Galloway's new book is Mr. Galloway Goes to Washington (The New Press) and will be published and timed for national release in bookstores in conjunction with the tour.

Jane Fonda - actress and outspoken critic of the war in Vietnam - will present her views on the occupation of Iraq and introduce Mr. Galloway.

National Tour sponsored by: The New Press, International Socialist Review, Center for Economic Research and Social Change, the National Council of Arab Americans

Madison Co-Sponsors: The Havens Center; The Progressive; The Capital Times

New Orleans, 2025.

The tourist experience, envisioned.

"Senators rarely grow in office. Usually they just get more childish and egomaniacal!"

Says Mickey Kaus. He's talking about Biden, but I wonder if it's true as a broad proposition. I'm not too fond of Senators myself. It's been widely noted that they almost never win presidential elections — and they all seem to think they deserve to be President. What is it about being a Senator?

Helping students from schools affected by Katrina.

From the University of Wisconsin-Madison:
The University of Wisconsin-Madison is taking steps to assist Wisconsin residents studying at colleges and universities closed by the catastrophic damage from Hurricane Katrina....

The university will attempt to accommodate students from institutions that have been officially closed by hurricane damage, should they want to study in Madison. The university will assist students in several sets of distinct circumstances.
Info at the link.

"We are out here like pure animals. We don't have any help."

That's a description of conditions around the Superdome. Inside the flooded city, they've stopped boat rescues because of violence aimed at the rescuers.

Here's the link to make a donation to the American Red Cross.

"Why do you have to sit there and listen to less qualified people ask you repetitive questions when you can't go to the bathroom or whatever?"

Well, you just do. Judge Roberts prepares.

"Mr. Bush confronts this disaster with his political capital depleted by the war in Iraq."

David Sanger of the NYT analyzes the Bush response to Katrina and compares it to his response to 9/11:
Not since he sat in a Florida classroom as the World Trade Center burned a thousand miles away has President Bush faced a test quite like the one he returned to Washington to confront this afternoon.

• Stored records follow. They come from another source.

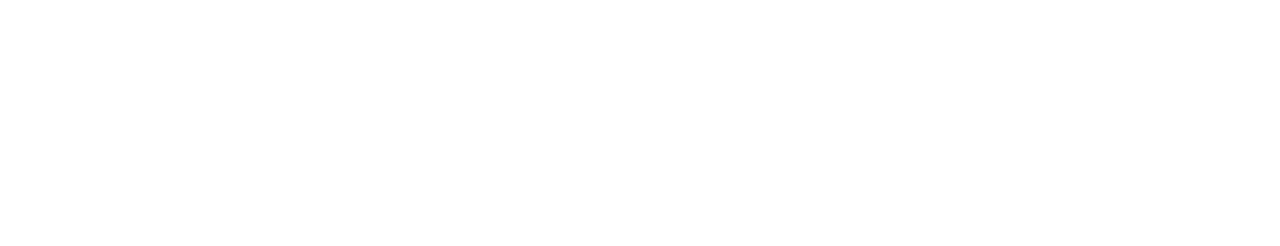
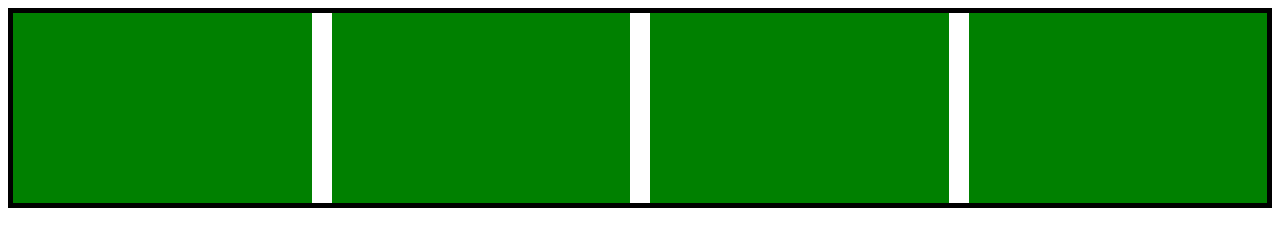
Before and after one commit to NotezGroup/testavgit, a plain HTML site: page index.html in a window 1280 px wide. Drawn offline with Linux system fonts and the light colour scheme.

Commit message:
flexbox löst

```diff
--- a/index.html
+++ b/index.html
@@ -4,6 +4,14 @@
 		<meta charset="UTF-8" />
 		<meta name="viewport" content="width=device-width, initial-scale=1.0" />
 		<title>Document</title>
+		<link rel="stylesheet" href="style.css" />
 	</head>
-	<body></body>
+	<body>
+		<div id="parrent">
+			<div class="box"></div>
+			<div class="box"></div>
+			<div class="box"></div>
+			<div class="box"></div>
+		</div>
+	</body>
 </html>
--- /dev/null
+++ b/style.css
@@ -0,0 +1,15 @@
+* {
+    box-sizing: border-box;
+}
+
+#parrent {
+    border: 5px solid black;
+    display: flex;
+    height: 200px;
+    gap: 20px;
+}
+
+.box {
+    background-color: green;
+    flex-grow: 1;
+}
```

After initially stumbling through that disorienting day almost exactly four years ago, Mr. Bush entered what many of his aides believe were the finest hours of his presidency. But unlike 2001, when Mr. Bush was freshly elected and there was little question that the response would include a military strike, Mr. Bush confronts this disaster with his political capital depleted by the war in Iraq....

"The great thing about this president is that he doesn't try to use tragedy to gain immediate attention for himself," said Bob Martinez, a former governor of Florida who has endured his share of hurricanes and other disasters. "He talks to those with knowledge, and then he acts."

But now, he said, "there needs to be a powerful message to the country to energize the help," a message Mr. Bush plans to amplify, his aides say, when he visits the stricken areas, probably Friday or Saturday. Mr. Martinez noted that "the risk is that there is sometimes a big disconnect between you when you speak and when bottles of water end up in people's hands."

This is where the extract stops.